Commentary: MGM Must Adjust to Doing Business in Massachusetts
“I’ve a feeling we’re not in Kansas anymore.”
That was Dorothy’s famous and endlessly requoted (usually incorrectly) comment to her dog, Toto, upon surveying the scene in Oz upon their arrival there.
Mike Mathis hasn’t said ‘I’ve a feeling we’re not in Vegas anymore’ yet (at least not publicly, anyway) but maybe he should, or at least acknowledge that fact.
The president of MGM Springfield certainly needs to do that after what could only be described as a turbulent few weeks during which his company has announced many changes to the planned $800 million casino planned for Springfield’s South End, and announced itself surprised by the reaction.
These changes include plans to scrap a proposed 25-story hotel tower and replace it with a six-story structure designed, the company says, to better fit Springfield’s downtown and make street-level activities part of the experience at MGM Springfield. They also include a 14% reduction in the overall footprint for the project, 90% of which is “back-end” space, according to Mathis.
He made that statement at a press conference Tuesday called about an hour after one staged by Domenic Sarno, at which the Springfield mayor said it was “incomprehensible” that MGM wouldn’t mention that planned reduction in the size of the project at a meeting staged recently to explain the change in plans for the hotel.
An obviously upset Sarno felt blindsided, and let those at MGM know it.

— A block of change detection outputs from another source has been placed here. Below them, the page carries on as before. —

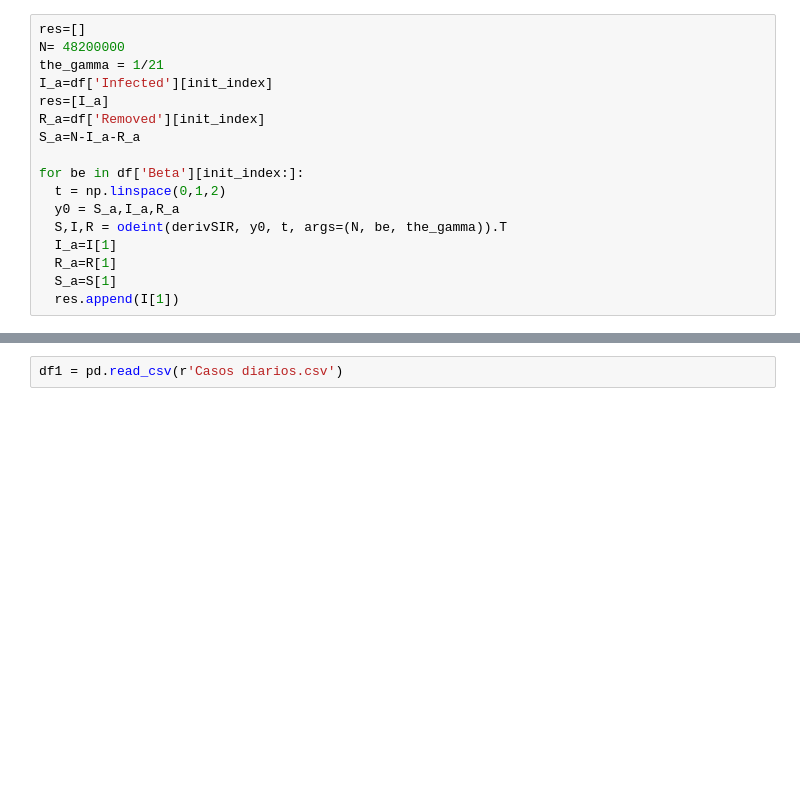
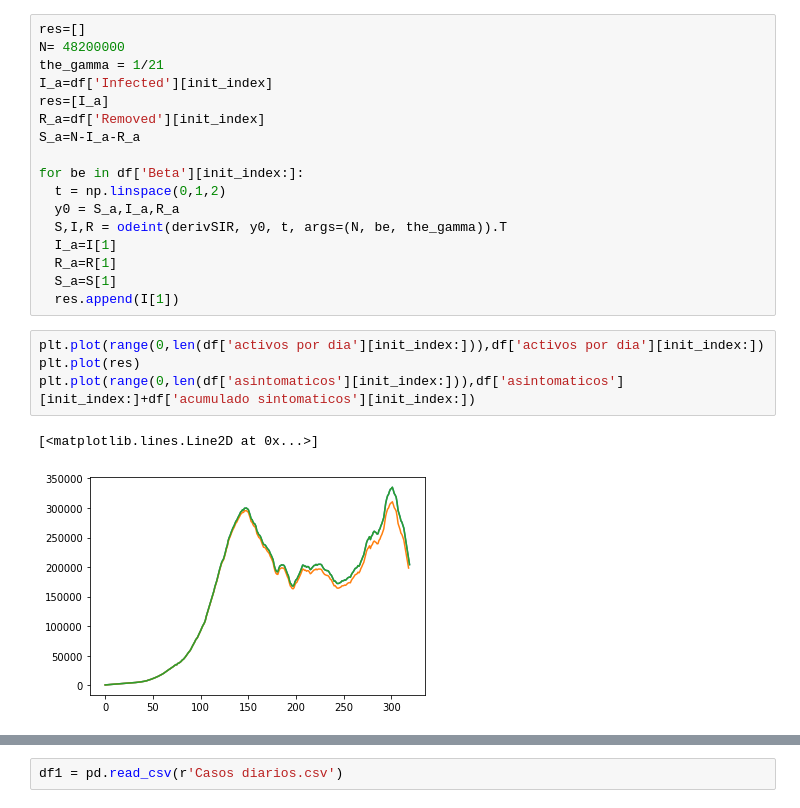
Before and after one commit to tesis-SP-SQ/Tesis, a Jupyter notebook: Hallando_Beta.ipynb, the cells around one changed output, grey strips where cells are left out. Saved outputs shown, nothing was run; the diff lists cells and outputs as text; blank space fills up the shorter version.

```diff
--- a/Hallando_Beta.ipynb
+++ b/Hallando_Beta.ipynb
@@ -77,3 +151,10 @@ for be in df['Beta'][init_index:]:
   R_a=R[1]
   S_a=S[1]
   res.append(I[1])
+# %%
+plt.plot(range(0,len(df['activos por dia'][init_index:])),df['activos por dia'][init_index:])
+plt.plot(res)
+plt.plot(range(0,len(df['asintomaticos'][init_index:])),df['asintomaticos'][init_index:]+df['acumulado sintomaticos'][init_index:])
+# %% [output]
+[<matplotlib.lines.Line2D at 0x...>]
+[figure, added]
```
Also changed, not shown: parts of 20 cells of this notebook.
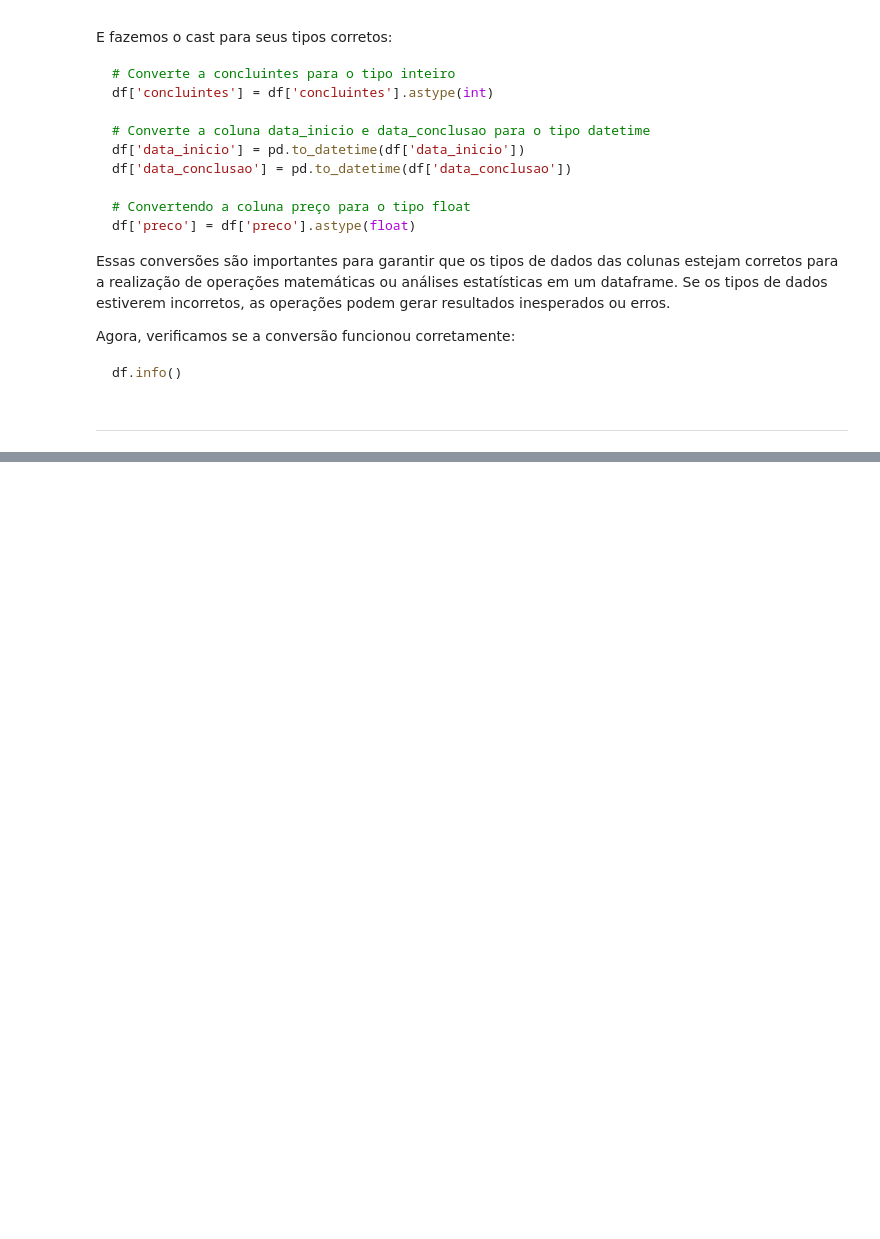
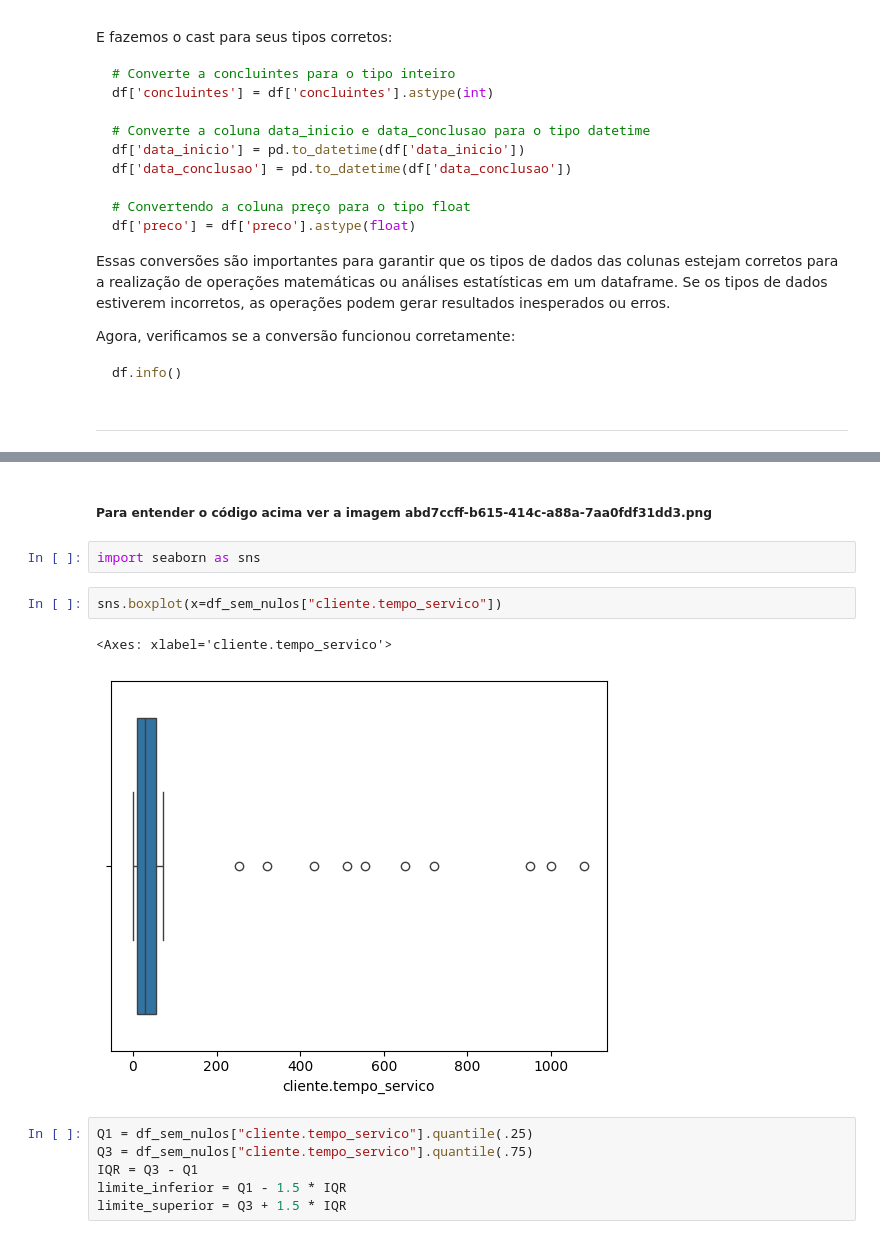
Before and after one commit to profmatheuspassos/Pandas--limpeza-e-tratamento-de-dados, a Jupyter notebook: limpeza_tratamento_churn.ipynb, the cells around one changed output, grey strips where cells are left out. Drawn from its saved outputs; the diff is of its cells as text; blank space fills up the shorter version.

```diff
--- a/limpeza_tratamento_churn.ipynb
+++ b/limpeza_tratamento_churn.ipynb
@@ -1151,0 +1164,15 @@ df.info()
+# %% [markdown]
+##### Para entender o código acima ver a imagem abd7ccff-b615-414c-a88a-7aa0fdf31dd3.png
+# %%
+import seaborn as sns
+# %%
+sns.boxplot(x=df_sem_nulos["cliente.tempo_servico"])
+# %% [output]
+<Axes: xlabel='cliente.tempo_servico'>
+[figure, added]
+# %%
+Q1 = df_sem_nulos["cliente.tempo_servico"].quantile(.25)
+Q3 = df_sem_nulos["cliente.tempo_servico"].quantile(.75)
+IQR = Q3 - Q1
+limite_inferior = Q1 - 1.5 * IQR
+limite_superior = Q3 + 1.5 * IQR
```
Also changed, not shown: parts of 30 cells of this notebook, 1 other file.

Mathis, meanwhile, at his press conference, said the changes proposed to date are all part of a “tweaking process” that is still very much ongoing. He also said he and other MGM officials didn’t tell the mayor about the 14% reduction in the project’s size because, well, they didn’t see a need to — at least at that time — given where the changes were going to come.
Perhaps, but he has to remember that he’s not in Vegas anymore. He’s in Massachusetts, which is still cutting its teeth in the casino game, and where every bit of news — from the planned changes to the Springfield project to the announcement that revenues at the Plainridge slots parlor are down since its grand opening over the summer — is going to be greeted with surprise, skepticism, and, in the case of the hotel change, a request for a referendum question on the matter from Springfield’s City Council president.
Moving forward, Mathis implied that MGM will strive to be more transparent and communicate better with elected officials when they can.
That’s a good idea, as is the notion of never forgetting that he’s certainly not in Vegas anymore, and responding appropriately.